- “One-Day-Bookstore-Tour in Vermont” from Richard Wright’s blog, On Saving the Rural New England Bookstore
- “The Joy of Cookbook Shopping: Why Bookstore Tourism Matters” by David Farley, AOL Travel, January 31, 2011
- “A World Tour of Bookstore Cafes” by Mark Vanhoenacker, Los Angeles Times, February 6, 2011
- “Written Off?” by Alex Beam, Boston Globe, May 31, 2011
- The Poacher’s Son by Paul Doiron (Minotaur Books, 2010)
- She Fell in Love with Her Husband by E. Werner (Rand McNally, 1892; reissued by General Books, 2009)
- Bookstore Tourism: The Book Addict’s Guide to Planning and Promoting Bookstore Road Trips for Bibliophiles and Other Bookshop Junkies by Larry Portzline (Bookshop Junkie Press, 2004)
Wendy Glaas is an editorial assistant at Talking Writing.
With grad school now in the rearview mirror, Wendy is tickled to be reading for pleasure again…and to be chipping away at her piles. In the absence of future Stieg Larsson books to look forward to, she’s discovered another middle-aged Swedish gumshoe: Henning Mankell’s Kurt Wallander.

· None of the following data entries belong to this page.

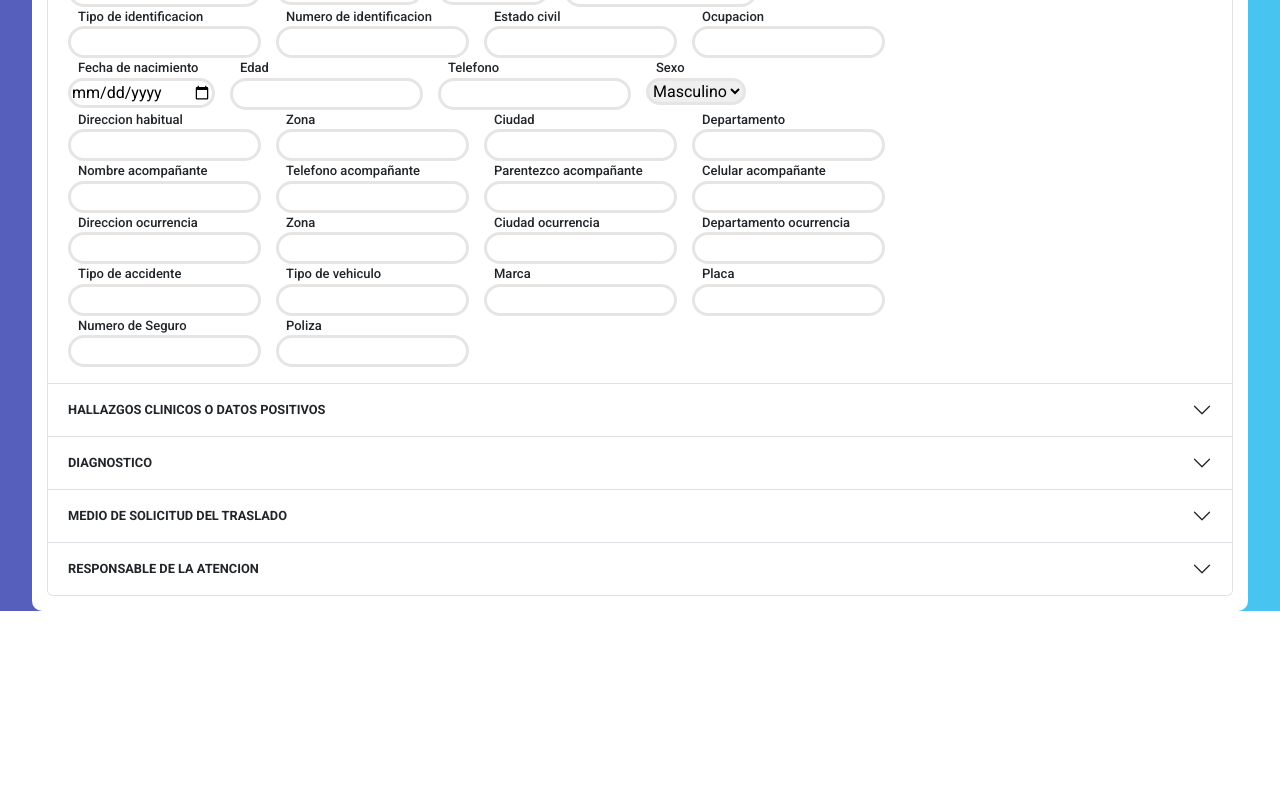
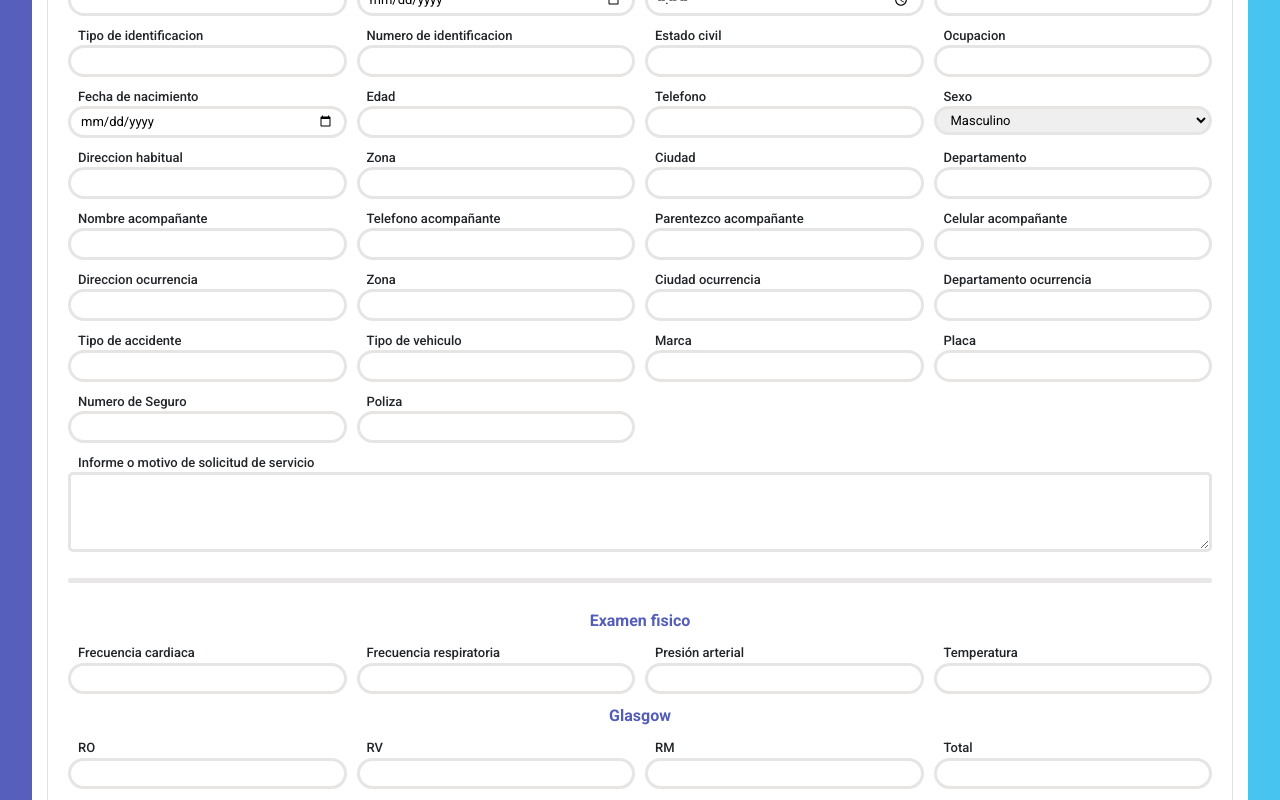
Before and after one commit to frangabriel/proyecto_global, a React (Vite) app: page / in a window 1280 px wide. Shown: the part 340-1140 px from the top of the page. Before the commit the page ends 951 px from the top, so only its background shows below. Built offline with nearby package versions, Linux system fonts and the light colour scheme.

Commit message:
creacion del componente Hallazgos, componente CampoSelectMultiple

```diff
--- a/package.json
+++ b/package.json
@@ -13,7 +13,8 @@
     "bootstrap": "^5.3.3",
     "react": "^18.2.0",
     "react-bootstrap": "^2.10.2",
-    "react-dom": "^18.2.0"
+    "react-dom": "^18.2.0",
+    "react-multi-select-component": "^4.3.4"
   },
   "devDependencies": {
     "@types/react": "^18.2.66",
--- a/src/App.css
+++ b/src/App.css
@@ -72,22 +72,37 @@ button.accordion-button:not(.collapsed) {
 
 /* Esilos componente CampoInput */
 
+section.identificacion {
+  display: grid;
+  grid-template-columns: repeat(1, minmax(100px, 1fr));
+  grid-row: auto;
+  grid-gap: 10px;
+}
+
+
 .container-campo {
   display: flex;
   flex-direction: column;
 }
 
 .fila {
-  display: flex;
-  gap: 15px;
+  display: grid;
+  grid-template-columns: repeat(4, minmax(100px, 1fr));
+  grid-row: auto;
+  grid-gap: 10px;
 }
 
-.container-campo input {
+.container-campo input{
   border-radius: 20px;
   border: 3px solid #E7E4E4;
 }
+.container-campo textarea{
+  border-radius: 5px;
+  border: 3px solid #E7E4E4;
+  min-height: 80px;
+}
 
-.container-campo select.quierosexo {
+.container-campo select {
   border-radius: 20px;
   border: 3px solid #E7E4E4;
 }
@@ -97,3 +112,23 @@ button.accordion-button:not(.collapsed) {
   font-weight: 500;
   font-size: 13px;
 }
+
+.container-campo > input, .container-campo > select, .container-campo > textarea {
+  padding: 3px 10px;
+  font-size: 13px;
+  outline: none;
+}
+
+.container-campo > input:focus, .container-campo > select:focus, .container-campo > textarea:focus {
+  border: 3px solid #a0e2f8;
+}
+
+hr.linea{
+  border-top: 5px solid #a7a0a0;
+  border-radius: 10px;
+}
+span.subtitulo{
+  text-align: center;
+  color: #535DB9;
+  font-weight: bold;
+}
--- a/src/componentes/comunes/CampoSelect.jsx
+++ b/src/componentes/comunes/CampoSelect.jsx
@@ -5,7 +5,7 @@ export const CampoSelect = ({title, id}) => {
   return (
     <div className='container-campo'>
         <label htmlFor={id}>{title}</label>
-        <select className='quierosexo'>
+        <select>
           <option value="masculino">Masculino</option>
           <option value="femenino">Femenino</option>
         </select>
--- /dev/null
+++ b/src/componentes/comunes/CampoSelectMultiple.jsx
@@ -0,0 +1,25 @@
+import React, { useState } from "react";
+import { MultiSelect } from "react-multi-select-component";
+
+const options = [
+  { label: "Grapes 🍇", value: "grapes" },
+  { label: "Mango 🥭", value: "mango" },
+  { label: "Strawberry 🍓", value: "strawberry", disabled: true },
+];
+
+export const CampoSelectMultiple = () => {
+  const [selected, setSelected] = useState([]);
+
+  return (
+    <div>
+      <h1>Select Fruits</h1>
+      <pre>{JSON.stringify(selected)}</pre>
+      <MultiSelect
+        options={options}
+        value={selected}
+        onChange={setSelected}
+        labelledBy="Select"
+      />
+    </div>
+  );
+};
--- /dev/null
+++ b/src/componentes/comunes/CampoTextArea.jsx
@@ -0,0 +1,11 @@
+import React from 'react'
+import '../../App.css'
+
+export const CampoTextArea = ({title, id}) => {
+  return (
+    <div className='container-campo'>
+        <label htmlFor={id}>{title}</label>
+        <textarea id={id}/>
+    </div>
+  )
+}
--- a/src/componentes/vista/App.jsx
+++ b/src/componentes/vista/App.jsx
@@ -2,6 +2,8 @@ import '../../App.css'
 import {Container, Row, Tabs, Tab} from 'react-bootstrap';
 import Accordion from 'react-bootstrap/Accordion';
 import { Identificacion } from './Identificacion';
+import { Hallazgos } from './Hallazgos';
+
 
 function App() {
 
@@ -24,7 +26,7 @@ function App() {
               <Accordion.Item eventKey="1">
                 <Accordion.Header>HALLAZGOS CLINICOS O DATOS POSITIVOS</Accordion.Header>
                 <Accordion.Body>
-                  osita sexy
+                  <Hallazgos/>
                 </Accordion.Body>
               </Accordion.Item>
               <Accordion.Item eventKey="2">
--- /dev/null
+++ b/src/componentes/vista/Hallazgos.jsx
@@ -0,0 +1,11 @@
+import React from 'react';
+import { CampoSelectMultiple } from '../comunes/CampoSelectMultiple';
+
+
+export const Hallazgos = () => {
+  return (
+    <div>
+        <CampoSelectMultiple/>
+    </div>
+  )
+}
--- a/src/componentes/vista/Identificacion.jsx
+++ b/src/componentes/vista/Identificacion.jsx
@@ -3,6 +3,7 @@ import { CampoInput } from '../comunes/CampoInput'
 import { CampoDate } from '../comunes/CampoDate'
 import { CampoTime } from '../comunes/CampoTime'
 import { CampoSelect } from '../comunes/CampoSelect'
+import { CampoTextArea } from '../comunes/CampoTextArea'
 
 export const Identificacion = () => {
   return (
@@ -57,6 +58,25 @@ export const Identificacion = () => {
             <CampoInput title='Numero de Seguro' id='numeroseguro' name='numeroseguro' />
             <CampoInput title='Poliza' id='poliza' name='poliza'/>
         </div>
+        <div>
+        <CampoTextArea title='Informe o motivo de solicitud de servicio' id='informe' name='informe'/>
+        </div>
+        <hr className='linea'/>
+        <span className='subtitulo'>Examen fisico</span>
+        <div className='fila'>
+            <CampoInput title='Frecuencia cardiaca' id='frecardiaca' name='frecardiaca' />
+            <CampoInput title='Frecuencia respiratoria' id='frecrespiratoria' name='frecrespiratoria'/>
+            <CampoInput title='Presión arterial' id='presarterial' name='presarterial' />
+            <CampoInput title='Temperatura' id='temperatura' name='temperatura'/>
+        </div>
+
+        <span className='subtitulo'>Glasgow</span>
+        <div className='fila'>
+            <CampoInput title='RO' id='ro' name='ro' />
+            <CampoInput title='RV' id='rv' name='rv'/>
+            <CampoInput title='RM' id='rm' name='rm' />
+            <CampoInput title='Total' id='total' name='total'/>
+        </div>
     </section>
   )
 }
```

She looks forward to reading Mankell’s Faceless Killers and finishing Elyssa East’s Dogtown during an August trip to Vermont. Thunderstorms are predicted for nearly every day of her trip, so she’s bringing along Asne Seierstad’s The Bookseller of Kabul, too. All three books are souvenirs of her bookstore jaunts.